### Directions for this task
Find how many lines in the material hold the word "password", then state that number and nothing more.
+===+
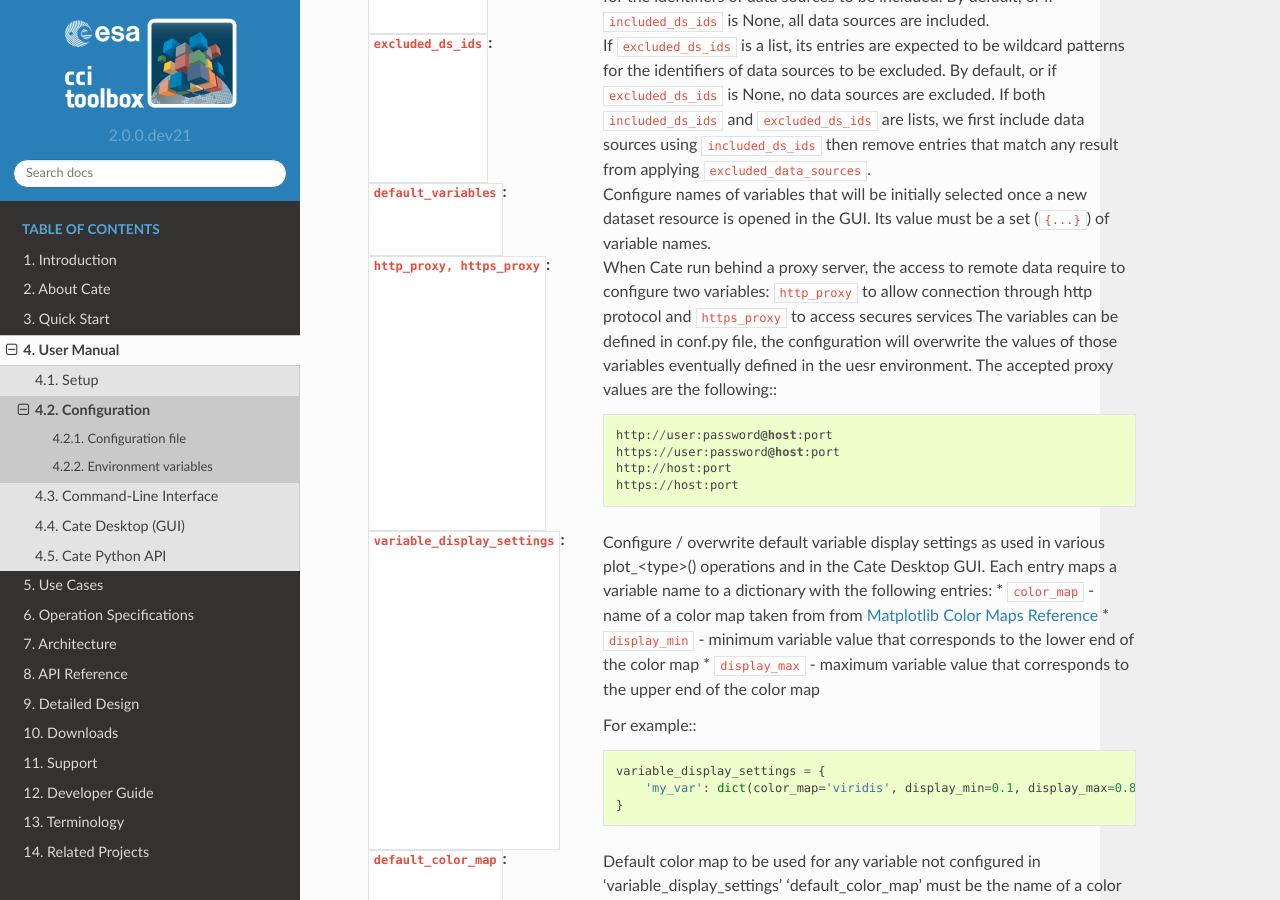
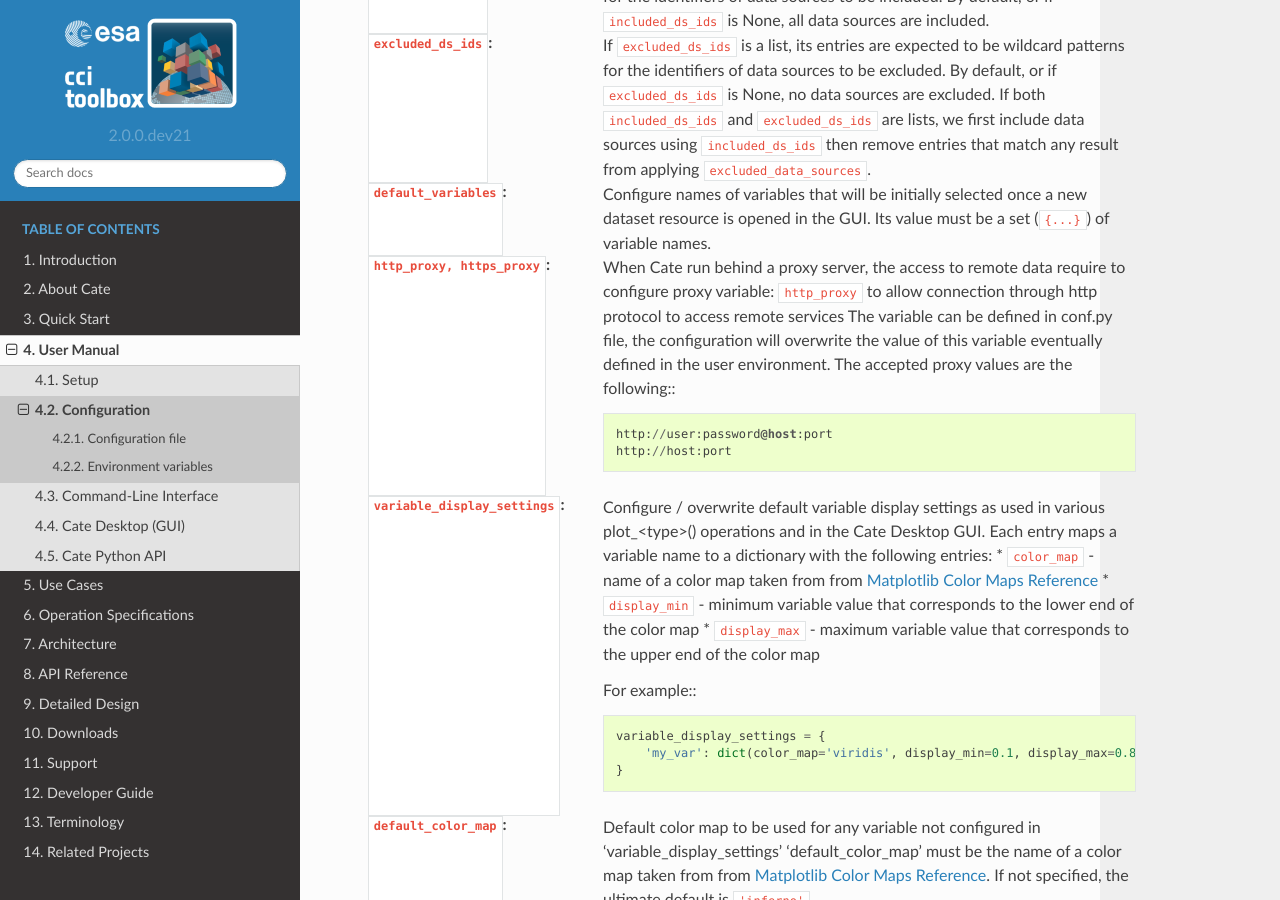
Before and after one commit to CCI-Tools/cate, a Sphinx documentation site: the page built from doc/source/user_manual/um_conf.rst, in a window 1280 px wide and 900 px high, scrolled down 763 px. Built offline with Sphinx 7.4.7 and the Read the Docs theme 2.0.0, drawn with Linux system fonts in a browser that asks for light colours.

Commit message:
user manual updated

```diff
--- a/doc/source/user_manual/um_conf.rst
+++ b/doc/source/user_manual/um_conf.rst
@@ -50,16 +50,15 @@ Given here is an overview of the possible configuration settings:
     (``{...}``) of variable names.
 
 :``http_proxy, https_proxy``:
-    When Cate run behind a proxy server, the access to remote data require to configure two variables:
-    ``http_proxy`` to allow connection through http protocol and ``https_proxy`` to access secures services
-    The variables can be defined in conf.py file, the configuration will overwrite the values of those
-    variables eventually defined in the uesr environment.
+    When Cate run behind a proxy server, the access to remote data require to configure proxy variable:
+    ``http_proxy`` to allow connection through http protocol to access remote services
+    The variable can be defined in conf.py file, the configuration will overwrite the value of this
+    variable eventually defined in the user environment.
     The accepted proxy values are the following:::
 
         http://user:password@host:port
-        https://user:password@host:port
         http://host:port
-        https://host:port
+
 
 :``variable_display_settings``:
     Configure / overwrite default variable display settings as used in various plot_<type>() operations
```
Also changed, not shown: CHANGES.md (+1 -1 lines).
+===+
### Answer
2